Action item: Filter these entries, keeping only lines that hold the word "main".

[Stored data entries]
◆ ◆ ◆ ◆ ◆
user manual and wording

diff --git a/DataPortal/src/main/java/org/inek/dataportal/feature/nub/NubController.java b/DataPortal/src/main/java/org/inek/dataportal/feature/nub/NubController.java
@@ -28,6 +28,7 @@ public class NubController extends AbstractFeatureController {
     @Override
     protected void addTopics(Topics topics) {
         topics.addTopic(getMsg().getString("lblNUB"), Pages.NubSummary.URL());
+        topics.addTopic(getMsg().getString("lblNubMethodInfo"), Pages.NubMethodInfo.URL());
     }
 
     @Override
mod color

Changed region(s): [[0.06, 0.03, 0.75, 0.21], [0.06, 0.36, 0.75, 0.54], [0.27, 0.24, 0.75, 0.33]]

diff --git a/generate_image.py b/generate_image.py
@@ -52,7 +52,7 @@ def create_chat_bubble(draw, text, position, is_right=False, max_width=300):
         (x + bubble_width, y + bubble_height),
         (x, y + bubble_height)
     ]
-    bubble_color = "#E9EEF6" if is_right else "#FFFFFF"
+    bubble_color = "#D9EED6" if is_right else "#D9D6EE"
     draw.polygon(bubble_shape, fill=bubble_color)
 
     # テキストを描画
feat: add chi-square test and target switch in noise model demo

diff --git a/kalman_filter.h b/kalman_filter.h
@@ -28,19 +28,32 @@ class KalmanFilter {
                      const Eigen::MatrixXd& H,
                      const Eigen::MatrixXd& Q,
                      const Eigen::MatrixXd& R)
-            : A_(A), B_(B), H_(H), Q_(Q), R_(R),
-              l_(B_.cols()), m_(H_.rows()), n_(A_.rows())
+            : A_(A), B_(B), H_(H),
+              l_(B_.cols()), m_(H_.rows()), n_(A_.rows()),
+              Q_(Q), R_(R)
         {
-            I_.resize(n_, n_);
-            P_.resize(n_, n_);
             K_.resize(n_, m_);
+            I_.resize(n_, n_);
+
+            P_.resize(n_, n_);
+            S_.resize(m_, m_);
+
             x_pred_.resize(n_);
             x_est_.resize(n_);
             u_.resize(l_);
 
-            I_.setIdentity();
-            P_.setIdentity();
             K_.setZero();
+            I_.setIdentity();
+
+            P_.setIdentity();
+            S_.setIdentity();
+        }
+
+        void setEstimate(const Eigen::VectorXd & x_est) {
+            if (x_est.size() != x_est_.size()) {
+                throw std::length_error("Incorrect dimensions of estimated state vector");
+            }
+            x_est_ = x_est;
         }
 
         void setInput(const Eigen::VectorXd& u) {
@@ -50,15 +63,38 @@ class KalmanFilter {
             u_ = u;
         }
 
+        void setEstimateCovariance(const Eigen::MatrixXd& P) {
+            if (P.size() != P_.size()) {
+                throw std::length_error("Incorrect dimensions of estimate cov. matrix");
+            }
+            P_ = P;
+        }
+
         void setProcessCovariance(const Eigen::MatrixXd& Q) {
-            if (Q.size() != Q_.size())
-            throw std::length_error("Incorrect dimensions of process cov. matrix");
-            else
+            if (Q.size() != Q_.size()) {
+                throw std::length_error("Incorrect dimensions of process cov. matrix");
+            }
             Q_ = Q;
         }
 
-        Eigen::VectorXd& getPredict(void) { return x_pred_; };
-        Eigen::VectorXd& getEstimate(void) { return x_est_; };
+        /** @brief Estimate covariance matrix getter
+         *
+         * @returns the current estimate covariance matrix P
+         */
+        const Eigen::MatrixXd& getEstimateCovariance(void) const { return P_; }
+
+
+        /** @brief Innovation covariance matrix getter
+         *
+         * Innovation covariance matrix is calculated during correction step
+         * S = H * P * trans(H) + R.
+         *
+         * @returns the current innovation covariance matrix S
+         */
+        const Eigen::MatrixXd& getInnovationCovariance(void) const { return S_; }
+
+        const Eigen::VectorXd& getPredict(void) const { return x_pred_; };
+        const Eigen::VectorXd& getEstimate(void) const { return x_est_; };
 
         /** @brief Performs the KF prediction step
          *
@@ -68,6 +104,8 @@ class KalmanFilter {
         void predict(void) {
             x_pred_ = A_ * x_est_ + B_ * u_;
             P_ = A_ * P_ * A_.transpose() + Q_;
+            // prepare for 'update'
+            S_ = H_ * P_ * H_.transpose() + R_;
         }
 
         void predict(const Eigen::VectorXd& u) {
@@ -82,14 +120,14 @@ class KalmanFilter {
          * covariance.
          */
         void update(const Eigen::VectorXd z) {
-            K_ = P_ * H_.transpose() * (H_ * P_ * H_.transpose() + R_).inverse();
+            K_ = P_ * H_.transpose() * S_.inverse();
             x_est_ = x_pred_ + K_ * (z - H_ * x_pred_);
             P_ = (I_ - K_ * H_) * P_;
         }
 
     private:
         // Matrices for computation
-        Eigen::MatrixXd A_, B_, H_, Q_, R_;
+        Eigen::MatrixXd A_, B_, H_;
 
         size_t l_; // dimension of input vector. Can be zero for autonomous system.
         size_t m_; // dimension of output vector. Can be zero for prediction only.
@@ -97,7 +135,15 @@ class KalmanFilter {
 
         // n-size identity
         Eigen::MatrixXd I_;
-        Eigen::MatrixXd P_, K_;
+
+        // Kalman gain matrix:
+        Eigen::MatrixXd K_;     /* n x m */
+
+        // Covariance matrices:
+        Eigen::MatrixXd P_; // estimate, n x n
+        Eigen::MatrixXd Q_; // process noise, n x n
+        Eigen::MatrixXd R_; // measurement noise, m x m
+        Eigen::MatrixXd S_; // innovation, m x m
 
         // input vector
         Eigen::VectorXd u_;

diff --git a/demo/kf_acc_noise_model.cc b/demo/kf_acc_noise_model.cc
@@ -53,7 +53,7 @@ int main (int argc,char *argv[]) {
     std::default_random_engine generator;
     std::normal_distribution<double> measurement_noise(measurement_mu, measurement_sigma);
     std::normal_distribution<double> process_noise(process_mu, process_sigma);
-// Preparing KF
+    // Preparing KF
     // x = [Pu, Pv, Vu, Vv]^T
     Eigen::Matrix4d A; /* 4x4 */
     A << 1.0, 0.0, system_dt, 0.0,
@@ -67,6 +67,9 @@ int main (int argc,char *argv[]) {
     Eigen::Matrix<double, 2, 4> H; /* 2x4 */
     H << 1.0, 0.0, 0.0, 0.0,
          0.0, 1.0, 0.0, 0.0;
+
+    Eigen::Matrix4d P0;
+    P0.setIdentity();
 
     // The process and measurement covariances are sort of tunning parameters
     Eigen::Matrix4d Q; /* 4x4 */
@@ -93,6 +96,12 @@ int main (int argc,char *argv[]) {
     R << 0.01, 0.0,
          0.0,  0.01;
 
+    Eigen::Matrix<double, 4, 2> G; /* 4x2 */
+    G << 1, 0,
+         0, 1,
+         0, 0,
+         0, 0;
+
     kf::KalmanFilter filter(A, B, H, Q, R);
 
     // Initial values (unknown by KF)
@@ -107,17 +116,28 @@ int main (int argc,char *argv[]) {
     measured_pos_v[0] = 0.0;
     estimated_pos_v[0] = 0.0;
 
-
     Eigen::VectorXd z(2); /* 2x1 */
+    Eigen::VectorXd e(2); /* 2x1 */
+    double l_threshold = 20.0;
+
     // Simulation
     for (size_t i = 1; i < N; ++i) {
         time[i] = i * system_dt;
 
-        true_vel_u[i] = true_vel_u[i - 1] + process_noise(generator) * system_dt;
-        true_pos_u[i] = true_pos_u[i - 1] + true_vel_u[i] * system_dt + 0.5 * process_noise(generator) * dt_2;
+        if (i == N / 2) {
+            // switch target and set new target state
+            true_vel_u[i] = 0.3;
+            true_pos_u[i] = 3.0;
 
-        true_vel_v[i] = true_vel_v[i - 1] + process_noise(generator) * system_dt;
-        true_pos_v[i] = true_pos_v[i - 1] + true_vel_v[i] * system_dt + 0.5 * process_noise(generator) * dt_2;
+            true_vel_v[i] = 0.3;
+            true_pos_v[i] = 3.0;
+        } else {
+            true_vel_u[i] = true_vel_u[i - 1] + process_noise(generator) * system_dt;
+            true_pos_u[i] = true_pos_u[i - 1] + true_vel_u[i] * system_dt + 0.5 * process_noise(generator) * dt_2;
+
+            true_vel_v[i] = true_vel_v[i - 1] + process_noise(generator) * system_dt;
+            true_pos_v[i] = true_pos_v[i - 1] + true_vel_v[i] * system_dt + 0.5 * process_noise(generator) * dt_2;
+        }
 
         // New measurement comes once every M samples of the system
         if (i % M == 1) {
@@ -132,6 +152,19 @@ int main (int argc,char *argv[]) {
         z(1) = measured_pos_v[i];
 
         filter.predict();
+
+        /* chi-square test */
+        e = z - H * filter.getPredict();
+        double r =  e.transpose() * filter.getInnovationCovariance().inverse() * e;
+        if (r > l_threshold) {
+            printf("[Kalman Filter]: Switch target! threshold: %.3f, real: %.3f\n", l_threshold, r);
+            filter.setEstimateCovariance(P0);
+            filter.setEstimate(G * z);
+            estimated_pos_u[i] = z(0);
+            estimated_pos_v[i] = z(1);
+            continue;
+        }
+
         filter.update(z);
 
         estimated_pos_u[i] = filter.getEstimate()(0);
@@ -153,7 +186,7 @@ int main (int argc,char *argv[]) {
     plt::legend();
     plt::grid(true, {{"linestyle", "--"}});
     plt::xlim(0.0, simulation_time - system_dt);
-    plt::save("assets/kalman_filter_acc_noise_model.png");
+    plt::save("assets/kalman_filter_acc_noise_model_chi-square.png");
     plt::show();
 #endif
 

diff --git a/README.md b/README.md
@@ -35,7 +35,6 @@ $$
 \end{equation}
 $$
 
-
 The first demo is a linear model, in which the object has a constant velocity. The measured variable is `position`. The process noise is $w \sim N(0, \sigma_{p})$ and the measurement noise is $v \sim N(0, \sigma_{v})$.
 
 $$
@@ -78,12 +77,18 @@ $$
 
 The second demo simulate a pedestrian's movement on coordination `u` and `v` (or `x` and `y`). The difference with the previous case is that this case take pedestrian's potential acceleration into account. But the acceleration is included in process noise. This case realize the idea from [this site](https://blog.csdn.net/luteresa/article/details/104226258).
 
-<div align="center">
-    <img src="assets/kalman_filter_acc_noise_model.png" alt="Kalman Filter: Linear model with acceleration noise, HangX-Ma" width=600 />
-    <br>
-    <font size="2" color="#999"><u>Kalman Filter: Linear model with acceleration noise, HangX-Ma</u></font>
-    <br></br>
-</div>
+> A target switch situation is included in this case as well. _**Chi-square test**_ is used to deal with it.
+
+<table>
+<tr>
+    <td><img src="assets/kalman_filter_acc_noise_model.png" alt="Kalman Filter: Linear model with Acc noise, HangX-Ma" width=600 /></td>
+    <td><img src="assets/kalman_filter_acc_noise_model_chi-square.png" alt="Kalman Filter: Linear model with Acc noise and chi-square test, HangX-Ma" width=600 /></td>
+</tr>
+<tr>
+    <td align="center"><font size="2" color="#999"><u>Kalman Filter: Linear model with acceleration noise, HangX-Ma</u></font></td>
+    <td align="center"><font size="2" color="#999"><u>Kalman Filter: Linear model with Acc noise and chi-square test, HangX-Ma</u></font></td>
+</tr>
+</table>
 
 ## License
◆ ◆ ◆ ◆ ◆
Result for this task:
diff --git a/DataPortal/src/main/java/org/inek/dataportal/feature/nub/NubController.java b/DataPortal/src/main/java/org/inek/dataportal/feature/nub/NubController.java
@@ -53,7 +53,7 @@ int main (int argc,char *argv[]) {
@@ -67,6 +67,9 @@ int main (int argc,char *argv[]) {
@@ -93,6 +96,12 @@ int main (int argc,char *argv[]) {
@@ -107,17 +116,28 @@ int main (int argc,char *argv[]) {
@@ -132,6 +152,19 @@ int main (int argc,char *argv[]) {
@@ -153,7 +186,7 @@ int main (int argc,char *argv[]) {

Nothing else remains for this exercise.